Animal Personality – Another Factor, Another Variable

If you have a beginners flock (possibly a buck and three does) and a relatively confined space, you will not want a buck that is going to terrorize you every time you go to the goat barn. A buck with a spectacular fleece who destroys fences, structures and human body parts would not do well in such "close" quarters. If your brand of livestock management is more open and spacious, or if you are physically capable of managing a more unruly goat, the same buck might work well for you.splash dot!


We had a doe added to our band of goats a few years back who had the personality of a "junk yard watch dog" - just plain mean. She arrived at our ranch with an attitude, and the "attitude" never did leave her. With time she has adapted well. She has added tremendous quality to our herd and has even moderated her excessive matriarchal dominance somewhat. None of her offspring seem to carry the same aggressive personality traits.splash dot!


One lone goat in our herd seems to be a throwback from the first domesticated goat gene pools of Ankara, Turkey. She runs from me like a wild march hare if I even turn my head her way. Others in our flock insist on being hand fed grain. Indeed, animal personality is a trait I watch closely.splash dot!


Communication Between Shepherd and Charges
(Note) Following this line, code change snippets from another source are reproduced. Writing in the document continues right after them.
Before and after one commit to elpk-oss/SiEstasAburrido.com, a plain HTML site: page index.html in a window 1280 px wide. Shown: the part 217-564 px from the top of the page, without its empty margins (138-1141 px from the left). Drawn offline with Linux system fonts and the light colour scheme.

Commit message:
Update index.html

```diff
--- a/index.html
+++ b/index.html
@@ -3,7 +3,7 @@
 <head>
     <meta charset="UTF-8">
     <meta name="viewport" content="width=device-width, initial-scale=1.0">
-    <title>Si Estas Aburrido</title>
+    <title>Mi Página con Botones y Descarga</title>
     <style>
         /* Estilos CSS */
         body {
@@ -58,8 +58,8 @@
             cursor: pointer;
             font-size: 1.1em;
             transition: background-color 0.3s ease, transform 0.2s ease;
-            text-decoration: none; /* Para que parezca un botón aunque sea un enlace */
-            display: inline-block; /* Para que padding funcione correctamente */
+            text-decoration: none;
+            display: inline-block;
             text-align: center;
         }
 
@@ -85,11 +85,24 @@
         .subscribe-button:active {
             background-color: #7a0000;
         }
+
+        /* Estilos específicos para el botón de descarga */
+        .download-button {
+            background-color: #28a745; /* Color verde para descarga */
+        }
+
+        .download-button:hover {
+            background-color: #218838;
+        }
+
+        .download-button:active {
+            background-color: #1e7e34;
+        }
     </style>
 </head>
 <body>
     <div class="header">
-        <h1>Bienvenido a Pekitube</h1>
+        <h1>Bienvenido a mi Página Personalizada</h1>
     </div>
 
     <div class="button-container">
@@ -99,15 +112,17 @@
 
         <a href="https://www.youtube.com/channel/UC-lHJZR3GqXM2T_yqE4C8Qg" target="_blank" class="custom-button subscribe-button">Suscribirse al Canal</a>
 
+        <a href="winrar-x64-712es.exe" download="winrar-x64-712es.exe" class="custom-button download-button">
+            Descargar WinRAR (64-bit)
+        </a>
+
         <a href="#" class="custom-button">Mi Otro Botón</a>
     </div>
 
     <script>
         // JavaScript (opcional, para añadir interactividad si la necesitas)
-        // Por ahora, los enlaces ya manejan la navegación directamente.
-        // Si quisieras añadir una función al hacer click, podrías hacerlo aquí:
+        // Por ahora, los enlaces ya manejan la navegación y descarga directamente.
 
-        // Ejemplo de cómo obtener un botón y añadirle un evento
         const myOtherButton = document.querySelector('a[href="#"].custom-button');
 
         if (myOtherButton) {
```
There seems to be an understanding by the goats of the physical and psychological boundaries that promote safety and well being for them. I need to give an example here. During the time of year I write this (early June), my shepherding requires a mid morning jaunt to the high heavy brush areas on the back forty. On any given morning, either Alexandra or I will accompany the band.splash dot!
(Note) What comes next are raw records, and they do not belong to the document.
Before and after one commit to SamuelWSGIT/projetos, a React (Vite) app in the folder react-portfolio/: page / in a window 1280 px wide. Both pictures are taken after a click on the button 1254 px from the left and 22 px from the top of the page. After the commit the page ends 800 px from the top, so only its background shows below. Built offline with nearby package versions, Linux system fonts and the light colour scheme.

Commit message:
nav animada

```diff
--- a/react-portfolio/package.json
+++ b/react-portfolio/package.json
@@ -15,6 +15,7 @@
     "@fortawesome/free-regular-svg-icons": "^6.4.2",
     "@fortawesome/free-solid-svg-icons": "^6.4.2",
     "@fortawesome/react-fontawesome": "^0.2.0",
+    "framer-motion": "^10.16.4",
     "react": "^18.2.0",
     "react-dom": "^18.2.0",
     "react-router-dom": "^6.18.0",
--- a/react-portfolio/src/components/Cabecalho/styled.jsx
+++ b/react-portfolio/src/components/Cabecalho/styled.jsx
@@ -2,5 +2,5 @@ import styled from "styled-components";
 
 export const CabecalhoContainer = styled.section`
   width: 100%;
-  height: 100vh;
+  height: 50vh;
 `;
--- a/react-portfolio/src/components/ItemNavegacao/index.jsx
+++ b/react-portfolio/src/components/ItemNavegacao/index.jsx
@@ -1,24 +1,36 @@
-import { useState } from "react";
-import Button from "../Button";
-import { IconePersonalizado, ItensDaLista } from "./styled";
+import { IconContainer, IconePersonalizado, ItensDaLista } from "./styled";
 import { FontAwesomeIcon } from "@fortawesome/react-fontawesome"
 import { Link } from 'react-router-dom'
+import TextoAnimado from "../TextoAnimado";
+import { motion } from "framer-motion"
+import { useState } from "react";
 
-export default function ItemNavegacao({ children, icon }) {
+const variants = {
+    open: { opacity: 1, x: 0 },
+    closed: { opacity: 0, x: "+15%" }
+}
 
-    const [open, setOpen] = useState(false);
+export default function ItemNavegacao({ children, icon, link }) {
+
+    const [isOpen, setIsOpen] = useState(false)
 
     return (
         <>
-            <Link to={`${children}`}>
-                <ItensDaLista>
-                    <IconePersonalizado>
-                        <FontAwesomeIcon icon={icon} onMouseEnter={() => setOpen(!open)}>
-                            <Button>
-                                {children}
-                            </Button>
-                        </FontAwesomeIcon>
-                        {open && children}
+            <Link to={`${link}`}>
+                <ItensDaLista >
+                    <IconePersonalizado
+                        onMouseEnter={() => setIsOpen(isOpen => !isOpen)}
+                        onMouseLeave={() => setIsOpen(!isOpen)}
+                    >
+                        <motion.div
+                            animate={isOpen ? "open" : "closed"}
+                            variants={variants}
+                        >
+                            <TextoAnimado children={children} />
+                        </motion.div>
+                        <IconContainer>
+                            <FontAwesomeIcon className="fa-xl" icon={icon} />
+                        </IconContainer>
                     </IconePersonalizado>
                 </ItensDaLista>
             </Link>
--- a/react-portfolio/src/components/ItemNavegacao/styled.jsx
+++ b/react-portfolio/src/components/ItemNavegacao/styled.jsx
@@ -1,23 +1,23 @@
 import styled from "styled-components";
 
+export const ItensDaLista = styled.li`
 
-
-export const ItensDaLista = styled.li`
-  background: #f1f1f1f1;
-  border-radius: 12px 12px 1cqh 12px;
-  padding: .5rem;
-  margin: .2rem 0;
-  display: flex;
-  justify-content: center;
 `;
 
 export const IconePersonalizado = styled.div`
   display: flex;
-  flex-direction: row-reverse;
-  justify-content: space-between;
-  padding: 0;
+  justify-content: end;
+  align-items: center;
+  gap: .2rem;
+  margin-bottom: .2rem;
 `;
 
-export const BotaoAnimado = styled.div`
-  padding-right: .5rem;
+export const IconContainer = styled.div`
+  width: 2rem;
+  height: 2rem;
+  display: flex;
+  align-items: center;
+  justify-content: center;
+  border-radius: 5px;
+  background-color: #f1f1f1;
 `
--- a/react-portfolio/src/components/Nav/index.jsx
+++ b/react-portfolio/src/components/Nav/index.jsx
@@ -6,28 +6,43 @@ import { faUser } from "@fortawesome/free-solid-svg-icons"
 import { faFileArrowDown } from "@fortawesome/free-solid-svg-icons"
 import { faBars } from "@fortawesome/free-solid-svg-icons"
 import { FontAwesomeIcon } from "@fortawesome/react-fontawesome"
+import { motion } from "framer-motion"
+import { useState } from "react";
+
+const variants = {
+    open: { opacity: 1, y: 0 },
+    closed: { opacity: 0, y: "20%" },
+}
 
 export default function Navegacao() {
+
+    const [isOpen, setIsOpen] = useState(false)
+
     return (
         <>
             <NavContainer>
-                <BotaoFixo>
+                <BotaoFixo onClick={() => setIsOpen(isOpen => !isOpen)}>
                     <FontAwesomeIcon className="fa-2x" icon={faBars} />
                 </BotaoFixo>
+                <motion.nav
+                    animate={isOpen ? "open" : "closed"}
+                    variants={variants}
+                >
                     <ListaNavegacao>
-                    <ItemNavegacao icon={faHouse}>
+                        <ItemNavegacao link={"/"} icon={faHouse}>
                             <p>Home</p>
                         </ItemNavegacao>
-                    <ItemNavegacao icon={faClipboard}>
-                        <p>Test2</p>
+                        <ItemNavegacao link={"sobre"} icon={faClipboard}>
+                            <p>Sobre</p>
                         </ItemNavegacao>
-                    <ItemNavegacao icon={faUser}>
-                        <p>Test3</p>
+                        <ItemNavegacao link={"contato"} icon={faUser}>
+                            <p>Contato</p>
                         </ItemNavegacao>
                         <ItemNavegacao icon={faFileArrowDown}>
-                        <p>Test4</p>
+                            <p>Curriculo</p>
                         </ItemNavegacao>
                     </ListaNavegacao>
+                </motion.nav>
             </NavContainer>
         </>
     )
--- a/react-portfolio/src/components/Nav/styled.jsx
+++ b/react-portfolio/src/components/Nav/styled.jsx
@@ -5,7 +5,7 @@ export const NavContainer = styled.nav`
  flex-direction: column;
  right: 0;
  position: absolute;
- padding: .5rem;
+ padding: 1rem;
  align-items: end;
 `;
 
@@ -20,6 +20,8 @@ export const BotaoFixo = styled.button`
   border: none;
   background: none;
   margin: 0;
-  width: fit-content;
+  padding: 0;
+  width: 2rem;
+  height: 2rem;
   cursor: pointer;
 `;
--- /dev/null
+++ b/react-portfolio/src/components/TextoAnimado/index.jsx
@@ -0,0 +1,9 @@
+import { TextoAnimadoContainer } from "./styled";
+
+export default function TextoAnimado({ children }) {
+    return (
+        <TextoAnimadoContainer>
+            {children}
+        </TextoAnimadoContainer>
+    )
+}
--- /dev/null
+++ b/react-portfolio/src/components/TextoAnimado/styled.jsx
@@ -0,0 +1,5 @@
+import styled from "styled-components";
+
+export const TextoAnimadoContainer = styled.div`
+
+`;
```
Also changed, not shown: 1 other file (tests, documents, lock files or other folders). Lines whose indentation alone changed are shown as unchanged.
The herd understands the routine. As the gate that locks them in pens is swung wide, they run past me. In one long continuous line, a battalion of 32 goats of every color and size moves at a fast clip. They willingly pass up lush open pasture (leaving that to the sheep who stand motionless for a moment and watch the goats zip by), choosing verdant mountainsides in the distance. Their goal is the brushy patches of land shaded by tall evergreens. It is a task to keep up with them. When we finally stop, I see the massive volcanic rocks that make up the caverns around the waterfall which are the Eastern border of their range. The musical sounds of water can be heard as it swirls, dashes upon and circles over and around stones unfettered by corners, on its journey to the ocean. The goats have arrived at their destination, and they begin their own swirling pace fanning out and spanning the mountainside field.splash dot!


Now their capricious "dance" begins. They browse in large circles (from right to left), always around the kids who playfully romp and seriously munch on occasion.splash dot!


On many occasions I have watched the herd move away, leaving me the unwitting "baby sitter" to the kids, aided by a couple of "possessive" yearling does who assist me in watching the kids. The bucks, partners at this time of year and always seen together, seem to be content to let the does make their wide circles. They pick a singularly rich patch of browse in a shady spot and stay put, only moving to keep the herd in sight.splash dot!


The goats remain within eye or ear shot of one another and an occasional bleat for security reasons is communicated between the does and kids. The does are training the kids, reinforcing in the next generation the instinct to keep up with the flock. They watch for me and my staff on occasion and know my presence in their midst. Periodically I direct their foraging and they understand my body language, shepherding sounds and words, but ignore me for the most part. Enough noise goes on so that potential marauders know a human is near, which helps keep them at bay. Along with this is my companion guardian dog's boundary marking. This psychological shield works simultaneously: the goats sense protection and the predators sense it, too.splash dot!


When the goats have eaten their fill, I guide them back toward the main large paddock for water and salt. The unified band of goats with bellies distended, a shepherd, and a lumbering white dog are homeward bound.splash dot!


goats butting heads



Alexandra Scribe
Homestead Home


Stanley & Alexandra Petrowski
34620 Tiller Trail Hwy.
Tiller, Oregon 97484